The problem:
Could you repeat the listing exactly, leaving out the pictures?

Data in this exercise:
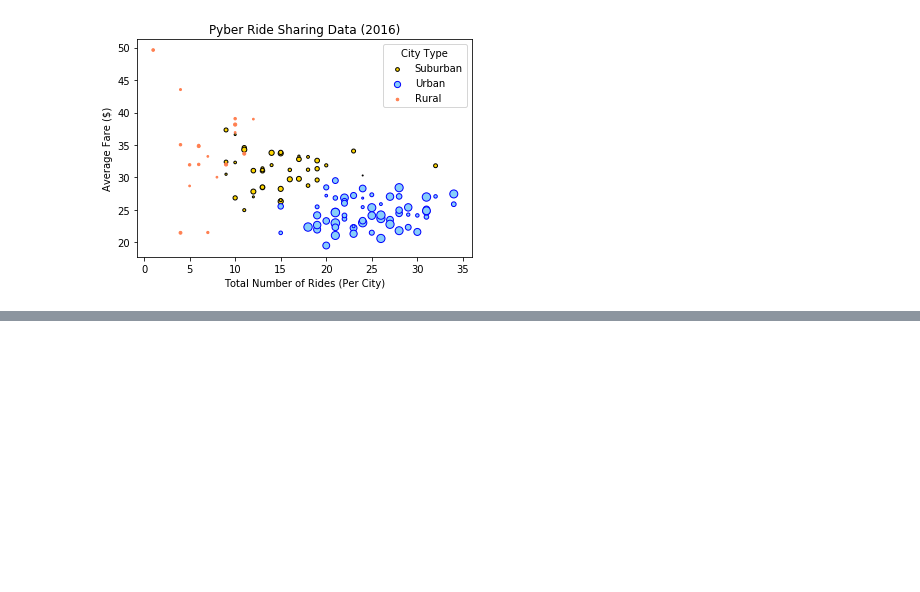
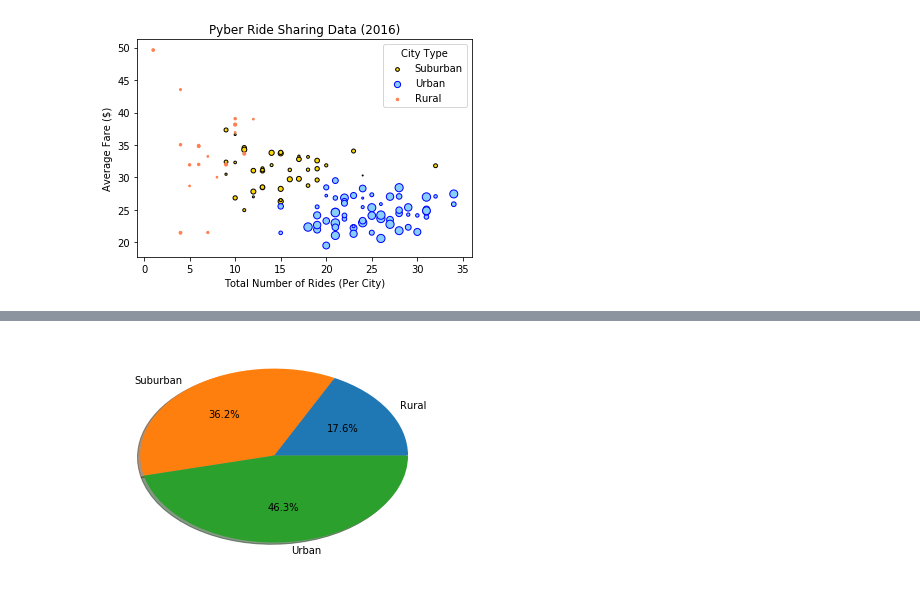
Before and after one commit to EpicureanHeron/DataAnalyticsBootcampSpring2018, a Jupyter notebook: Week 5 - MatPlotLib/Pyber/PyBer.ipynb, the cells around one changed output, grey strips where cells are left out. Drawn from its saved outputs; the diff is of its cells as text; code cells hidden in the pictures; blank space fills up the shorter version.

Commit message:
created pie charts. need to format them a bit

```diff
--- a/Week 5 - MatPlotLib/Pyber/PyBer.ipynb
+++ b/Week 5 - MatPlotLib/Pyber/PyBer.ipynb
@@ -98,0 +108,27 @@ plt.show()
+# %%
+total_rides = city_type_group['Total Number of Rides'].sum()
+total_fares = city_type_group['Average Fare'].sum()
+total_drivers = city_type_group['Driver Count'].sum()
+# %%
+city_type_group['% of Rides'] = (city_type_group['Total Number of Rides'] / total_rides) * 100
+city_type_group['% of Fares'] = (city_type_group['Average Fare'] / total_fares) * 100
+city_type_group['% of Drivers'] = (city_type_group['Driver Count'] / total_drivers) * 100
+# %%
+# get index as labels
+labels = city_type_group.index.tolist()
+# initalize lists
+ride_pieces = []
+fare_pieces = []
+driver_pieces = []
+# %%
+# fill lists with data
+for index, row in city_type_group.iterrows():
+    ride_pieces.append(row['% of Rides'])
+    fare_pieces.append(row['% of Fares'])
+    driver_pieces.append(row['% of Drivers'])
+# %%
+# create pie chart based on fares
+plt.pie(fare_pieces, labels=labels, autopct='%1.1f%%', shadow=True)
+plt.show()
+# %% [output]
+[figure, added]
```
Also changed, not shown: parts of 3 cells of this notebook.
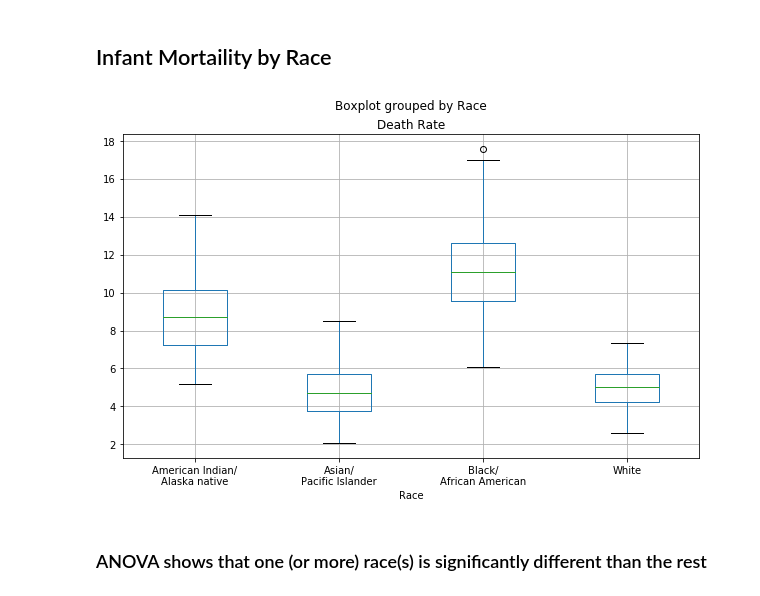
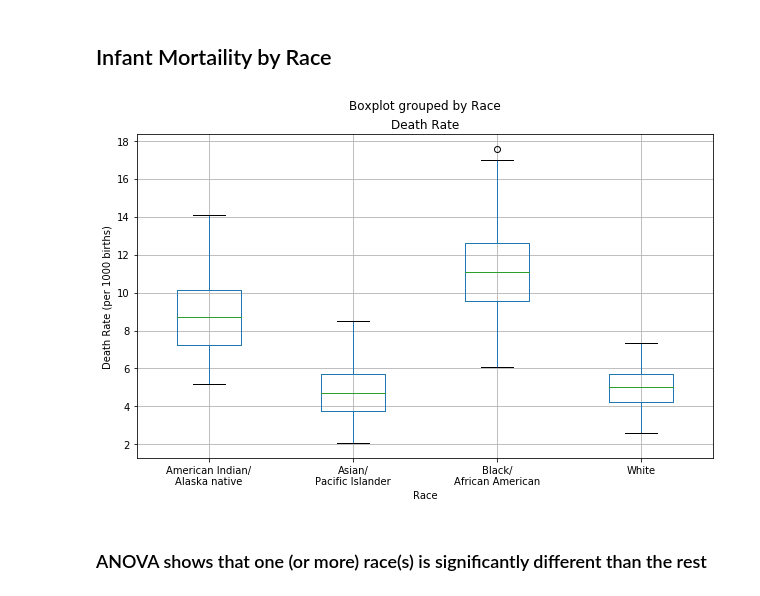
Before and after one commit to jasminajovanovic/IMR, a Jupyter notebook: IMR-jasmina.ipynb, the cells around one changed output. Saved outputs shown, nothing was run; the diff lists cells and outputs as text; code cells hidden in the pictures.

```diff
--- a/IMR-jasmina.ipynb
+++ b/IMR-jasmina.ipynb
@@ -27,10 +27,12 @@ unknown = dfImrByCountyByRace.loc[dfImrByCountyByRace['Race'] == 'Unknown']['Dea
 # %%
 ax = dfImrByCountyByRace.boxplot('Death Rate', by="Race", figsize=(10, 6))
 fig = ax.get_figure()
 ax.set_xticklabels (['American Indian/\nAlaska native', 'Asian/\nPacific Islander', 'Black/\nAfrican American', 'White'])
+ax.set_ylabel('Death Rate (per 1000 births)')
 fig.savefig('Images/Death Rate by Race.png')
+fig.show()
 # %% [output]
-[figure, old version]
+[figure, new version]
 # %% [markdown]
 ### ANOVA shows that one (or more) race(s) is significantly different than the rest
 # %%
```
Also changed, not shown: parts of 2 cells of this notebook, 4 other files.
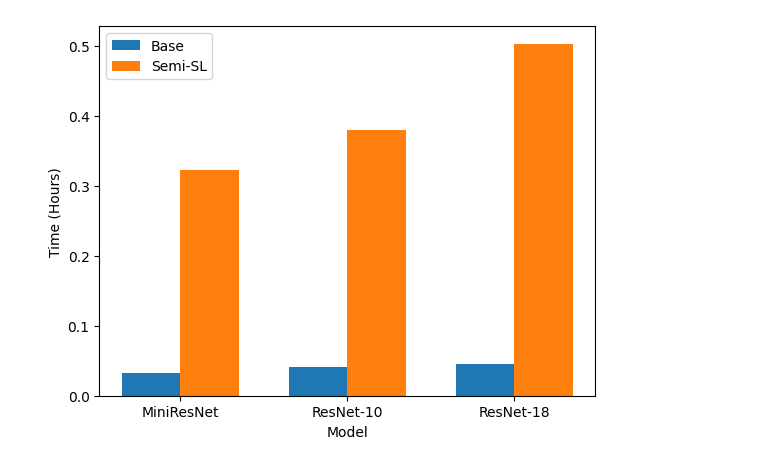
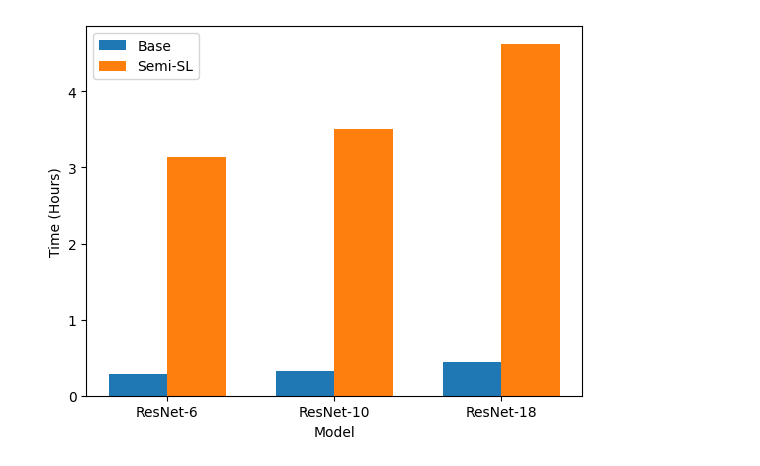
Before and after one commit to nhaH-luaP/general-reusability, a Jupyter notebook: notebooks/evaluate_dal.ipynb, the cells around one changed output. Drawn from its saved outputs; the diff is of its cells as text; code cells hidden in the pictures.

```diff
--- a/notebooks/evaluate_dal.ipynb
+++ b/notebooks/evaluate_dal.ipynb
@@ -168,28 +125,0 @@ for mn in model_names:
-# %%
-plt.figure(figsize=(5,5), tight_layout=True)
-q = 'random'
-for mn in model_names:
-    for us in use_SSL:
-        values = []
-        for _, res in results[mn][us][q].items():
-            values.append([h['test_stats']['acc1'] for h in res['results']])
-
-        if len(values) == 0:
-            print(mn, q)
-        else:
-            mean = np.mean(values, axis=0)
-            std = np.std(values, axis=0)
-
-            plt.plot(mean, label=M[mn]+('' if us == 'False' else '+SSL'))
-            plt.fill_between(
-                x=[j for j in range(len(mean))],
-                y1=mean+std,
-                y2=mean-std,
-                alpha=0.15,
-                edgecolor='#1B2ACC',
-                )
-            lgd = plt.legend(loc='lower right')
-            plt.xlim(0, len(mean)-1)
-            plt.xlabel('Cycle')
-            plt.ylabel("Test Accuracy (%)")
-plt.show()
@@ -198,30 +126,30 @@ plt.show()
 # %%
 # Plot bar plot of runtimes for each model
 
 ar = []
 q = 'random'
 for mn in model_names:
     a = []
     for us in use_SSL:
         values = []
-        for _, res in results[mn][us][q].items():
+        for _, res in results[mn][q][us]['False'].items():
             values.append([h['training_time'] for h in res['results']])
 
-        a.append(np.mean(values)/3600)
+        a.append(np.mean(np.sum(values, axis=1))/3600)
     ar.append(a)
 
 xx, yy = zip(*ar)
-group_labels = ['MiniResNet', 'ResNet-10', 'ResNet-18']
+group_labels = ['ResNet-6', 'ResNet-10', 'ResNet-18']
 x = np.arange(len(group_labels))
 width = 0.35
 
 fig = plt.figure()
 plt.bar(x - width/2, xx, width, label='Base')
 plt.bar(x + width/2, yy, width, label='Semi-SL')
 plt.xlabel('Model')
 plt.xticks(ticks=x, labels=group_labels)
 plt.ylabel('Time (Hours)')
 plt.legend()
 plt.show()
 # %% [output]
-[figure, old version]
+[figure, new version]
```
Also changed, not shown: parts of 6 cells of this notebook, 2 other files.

Your solution:
Before and after one commit to EpicureanHeron/DataAnalyticsBootcampSpring2018, a Jupyter notebook: Week 5 - MatPlotLib/Pyber/PyBer.ipynb, the cells around one changed output, grey strips where cells are left out. Drawn from its saved outputs; the diff is of its cells as text; code cells hidden in the pictures; blank space fills up the shorter version.

Commit message:
created pie charts. need to format them a bit

```diff
--- a/Week 5 - MatPlotLib/Pyber/PyBer.ipynb
+++ b/Week 5 - MatPlotLib/Pyber/PyBer.ipynb
@@ -98,0 +108,27 @@ plt.show()
+# %%
+total_rides = city_type_group['Total Number of Rides'].sum()
+total_fares = city_type_group['Average Fare'].sum()
+total_drivers = city_type_group['Driver Count'].sum()
+# %%
+city_type_group['% of Rides'] = (city_type_group['Total Number of Rides'] / total_rides) * 100
+city_type_group['% of Fares'] = (city_type_group['Average Fare'] / total_fares) * 100
+city_type_group['% of Drivers'] = (city_type_group['Driver Count'] / total_drivers) * 100
+# %%
+# get index as labels
+labels = city_type_group.index.tolist()
+# initalize lists
+ride_pieces = []
+fare_pieces = []
+driver_pieces = []
+# %%
+# fill lists with data
+for index, row in city_type_group.iterrows():
+    ride_pieces.append(row['% of Rides'])
+    fare_pieces.append(row['% of Fares'])
+    driver_pieces.append(row['% of Drivers'])
+# %%
+# create pie chart based on fares
+plt.pie(fare_pieces, labels=labels, autopct='%1.1f%%', shadow=True)
+plt.show()
+# %% [output]
+[figure, added]
```
Also changed, not shown: parts of 3 cells of this notebook.
Before and after one commit to jasminajovanovic/IMR, a Jupyter notebook: IMR-jasmina.ipynb, the cells around one changed output. Saved outputs shown, nothing was run; the diff lists cells and outputs as text; code cells hidden in the pictures.

```diff
--- a/IMR-jasmina.ipynb
+++ b/IMR-jasmina.ipynb
@@ -27,10 +27,12 @@ unknown = dfImrByCountyByRace.loc[dfImrByCountyByRace['Race'] == 'Unknown']['Dea
 # %%
 ax = dfImrByCountyByRace.boxplot('Death Rate', by="Race", figsize=(10, 6))
 fig = ax.get_figure()
 ax.set_xticklabels (['American Indian/\nAlaska native', 'Asian/\nPacific Islander', 'Black/\nAfrican American', 'White'])
+ax.set_ylabel('Death Rate (per 1000 births)')
 fig.savefig('Images/Death Rate by Race.png')
+fig.show()
 # %% [output]
-[figure, old version]
+[figure, new version]
 # %% [markdown]
 ### ANOVA shows that one (or more) race(s) is significantly different than the rest
 # %%
```
Also changed, not shown: parts of 2 cells of this notebook, 4 other files.
Before and after one commit to nhaH-luaP/general-reusability, a Jupyter notebook: notebooks/evaluate_dal.ipynb, the cells around one changed output. Drawn from its saved outputs; the diff is of its cells as text; code cells hidden in the pictures.

```diff
--- a/notebooks/evaluate_dal.ipynb
+++ b/notebooks/evaluate_dal.ipynb
@@ -168,28 +125,0 @@ for mn in model_names:
-# %%
-plt.figure(figsize=(5,5), tight_layout=True)
-q = 'random'
-for mn in model_names:
-    for us in use_SSL:
-        values = []
-        for _, res in results[mn][us][q].items():
-            values.append([h['test_stats']['acc1'] for h in res['results']])
-
-        if len(values) == 0:
-            print(mn, q)
-        else:
-            mean = np.mean(values, axis=0)
-            std = np.std(values, axis=0)
-
-            plt.plot(mean, label=M[mn]+('' if us == 'False' else '+SSL'))
-            plt.fill_between(
-                x=[j for j in range(len(mean))],
-                y1=mean+std,
-                y2=mean-std,
-                alpha=0.15,
-                edgecolor='#1B2ACC',
-                )
-            lgd = plt.legend(loc='lower right')
-            plt.xlim(0, len(mean)-1)
-            plt.xlabel('Cycle')
-            plt.ylabel("Test Accuracy (%)")
-plt.show()
@@ -198,30 +126,30 @@ plt.show()
 # %%
 # Plot bar plot of runtimes for each model
 
 ar = []
 q = 'random'
 for mn in model_names:
     a = []
     for us in use_SSL:
         values = []
-        for _, res in results[mn][us][q].items():
+        for _, res in results[mn][q][us]['False'].items():
             values.append([h['training_time'] for h in res['results']])
 
-        a.append(np.mean(values)/3600)
+        a.append(np.mean(np.sum(values, axis=1))/3600)
     ar.append(a)
 
 xx, yy = zip(*ar)
-group_labels = ['MiniResNet', 'ResNet-10', 'ResNet-18']
+group_labels = ['ResNet-6', 'ResNet-10', 'ResNet-18']
 x = np.arange(len(group_labels))
 width = 0.35
 
 fig = plt.figure()
 plt.bar(x - width/2, xx, width, label='Base')
 plt.bar(x + width/2, yy, width, label='Semi-SL')
 plt.xlabel('Model')
 plt.xticks(ticks=x, labels=group_labels)
 plt.ylabel('Time (Hours)')
 plt.legend()
 plt.show()
 # %% [output]
-[figure, old version]
+[figure, new version]
```
Also changed, not shown: parts of 6 cells of this notebook, 2 other files.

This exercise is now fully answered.